Gerd Causes

GERD causes vary. For many people, a hiatal hernia is the root cause of GERD symptoms, but hiatal hernias are only one of several possible GERD causes. Eating habits, smoking, medication and other factors can also contribute to GERD.

GERD Causes and the Lower Esophageal Sphincter

All causes of GERD affect the lower esophageal sphincter: the ring of muscular tissue at the junction of the stomach and the esophagus. If the lower esophageal sphincter is damaged or otherwise impaired it becomes “incompetent.” An incompetent lower esophageal sphincter relaxes at inappropriate times, allowing acidic stomach contents to escape into the esophagus.

Hiatal Hernia and GERD

A hiatal hernia is a hernia that occurs at the opening of the diaphragm where the esophagus meets the stomach. “Hiatal” means “opening.” If the muscles that ring the diaphragm opening become weak or damaged, the upper portion of the stomach protrudes through the diaphragm opening.
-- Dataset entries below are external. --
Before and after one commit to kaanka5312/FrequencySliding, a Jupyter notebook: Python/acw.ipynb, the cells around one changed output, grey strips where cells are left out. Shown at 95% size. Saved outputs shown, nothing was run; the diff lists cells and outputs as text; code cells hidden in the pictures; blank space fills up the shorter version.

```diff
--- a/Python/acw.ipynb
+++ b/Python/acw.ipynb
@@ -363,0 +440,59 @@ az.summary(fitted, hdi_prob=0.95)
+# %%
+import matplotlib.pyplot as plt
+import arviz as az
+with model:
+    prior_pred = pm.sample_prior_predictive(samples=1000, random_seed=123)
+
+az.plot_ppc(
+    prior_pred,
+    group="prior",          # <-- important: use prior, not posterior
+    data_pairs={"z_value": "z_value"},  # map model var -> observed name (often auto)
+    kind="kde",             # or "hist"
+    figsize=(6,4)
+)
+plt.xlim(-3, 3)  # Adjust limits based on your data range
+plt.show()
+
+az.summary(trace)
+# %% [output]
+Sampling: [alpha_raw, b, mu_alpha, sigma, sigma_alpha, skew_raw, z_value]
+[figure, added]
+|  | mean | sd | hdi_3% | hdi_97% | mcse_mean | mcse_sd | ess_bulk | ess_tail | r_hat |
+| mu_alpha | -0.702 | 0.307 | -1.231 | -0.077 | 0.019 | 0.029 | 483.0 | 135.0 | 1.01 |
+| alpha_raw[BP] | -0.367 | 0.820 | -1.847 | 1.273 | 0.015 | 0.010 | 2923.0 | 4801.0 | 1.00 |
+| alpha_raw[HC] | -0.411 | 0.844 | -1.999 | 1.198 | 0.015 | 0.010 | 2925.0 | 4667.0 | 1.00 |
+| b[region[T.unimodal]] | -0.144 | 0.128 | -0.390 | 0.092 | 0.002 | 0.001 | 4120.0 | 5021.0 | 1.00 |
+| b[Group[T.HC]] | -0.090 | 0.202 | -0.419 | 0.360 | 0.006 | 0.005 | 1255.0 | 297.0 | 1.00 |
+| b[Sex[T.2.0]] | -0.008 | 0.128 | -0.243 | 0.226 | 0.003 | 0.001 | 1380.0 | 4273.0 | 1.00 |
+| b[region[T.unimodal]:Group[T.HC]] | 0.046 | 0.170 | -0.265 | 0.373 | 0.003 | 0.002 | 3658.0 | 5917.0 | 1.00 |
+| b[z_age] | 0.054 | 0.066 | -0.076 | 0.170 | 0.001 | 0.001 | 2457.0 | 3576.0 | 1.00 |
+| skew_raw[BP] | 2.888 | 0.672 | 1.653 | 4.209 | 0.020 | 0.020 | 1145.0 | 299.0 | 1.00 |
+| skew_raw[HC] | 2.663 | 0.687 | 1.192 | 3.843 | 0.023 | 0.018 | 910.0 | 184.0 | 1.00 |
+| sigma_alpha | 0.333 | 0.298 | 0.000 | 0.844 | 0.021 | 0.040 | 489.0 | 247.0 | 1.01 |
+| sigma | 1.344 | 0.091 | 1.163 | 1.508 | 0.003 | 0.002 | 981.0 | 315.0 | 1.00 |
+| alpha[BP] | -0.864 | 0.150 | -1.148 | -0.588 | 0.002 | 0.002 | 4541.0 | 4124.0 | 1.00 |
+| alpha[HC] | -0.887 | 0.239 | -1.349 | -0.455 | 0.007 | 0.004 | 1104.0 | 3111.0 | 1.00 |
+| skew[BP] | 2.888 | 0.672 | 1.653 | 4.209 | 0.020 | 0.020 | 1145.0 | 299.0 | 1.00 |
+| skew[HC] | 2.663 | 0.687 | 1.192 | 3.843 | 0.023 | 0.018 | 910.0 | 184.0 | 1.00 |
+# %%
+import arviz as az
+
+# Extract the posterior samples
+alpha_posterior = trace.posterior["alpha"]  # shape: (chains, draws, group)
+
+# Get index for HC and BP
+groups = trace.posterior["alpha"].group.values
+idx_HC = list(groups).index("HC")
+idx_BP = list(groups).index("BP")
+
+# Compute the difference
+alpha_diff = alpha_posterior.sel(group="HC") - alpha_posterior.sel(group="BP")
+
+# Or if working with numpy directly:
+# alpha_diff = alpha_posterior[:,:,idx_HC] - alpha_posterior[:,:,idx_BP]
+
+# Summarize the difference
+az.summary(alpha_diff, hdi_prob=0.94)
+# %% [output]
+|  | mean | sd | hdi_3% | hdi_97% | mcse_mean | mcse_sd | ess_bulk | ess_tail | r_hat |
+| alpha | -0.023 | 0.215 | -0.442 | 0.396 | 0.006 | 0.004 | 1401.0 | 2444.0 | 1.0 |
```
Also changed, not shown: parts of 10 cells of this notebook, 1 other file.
A hiatal hernia prevents the diaphragm muscles from supporting the lower esophageal sphincter. The sphincter becomes incompetent, and GERD occurs.

Hiatal hernias are a common occurrence: Approximately one quarter of individuals over age fifty develop them. Women are more likely to develop hiatal hernias than men, and both genders are more likely to suffer from hiatal hernias if they’re overweight.

Not all hiatal hernias are considered causes of GERD. A small hiatal hernia is usually asymptomatic (producing no symptoms), and often goes undiagnosed. The risk of GERD increases with the size of the hiatal hernia.


Impaired muscle function or nerve damage can prevent the stomach from emptying properly. Called gastroparesis, or delayed gastric emptying, this condition is one of the GERD causes. The stomach’s inability to empty puts pressure on the lower esophageal sphincter.

Medication as Causes of GERD

Certain medications are known GERD causes. Tranquilizers have been linked to GERD, most notably benzodiazepines and theophylline. Benzodiazepines include Valium® and Xanax®. Theophylline is used as an asthma medication.

NSAIDs (non-steroidal anti-inflammatory drugs) do not cause GERD, but they are known to aggravate GERD symptoms in some people. Aspirin and Tylenol are both NSAIDs.

Eating Habits and GERD Causes

Eating habits can intensify GERD symptoms and the effects of a hiatal hernia. Being overweight or obese may cause GERD and increase the risk of a hiatal hernia.

Overeating places pressure on the lower esophageal sphincter, which can trigger acid reflux and heartburn. Certain foods are considered GERD symptom causes, and are likely to trigger acid reflux in people with GERD. These foods include:

  • chocolate
  • citrus fruits
  • fatty foods
  • fried foods
  • peppermint
  • spicy foods
  • tomato-based foods.

Additionally, certain beverages can trigger GERD. Citrus fruit drinks, alcohol and caffeine are all possible causes of GERD symptoms.

Smoking and GERD

Smoking is a suspected GERD cause. Smoking may weaken the lower esophageal sphincter muscles, increasing the risk of GERD. Smoking also reduces the amount of saliva the body produces, which helps clear acid out of the esophagus.

GERD Causes and Gravity

Gravity and body position are not GERD causes, but they certainly influence the severity of GERD symptoms, especially if a hiatal hernia is present. Lying down after eating, lifting something heavy and bending forward all bring gravity to bear on the lower esophageal sphincter, increasing the chance of a GERD episode.


Beers, M.H.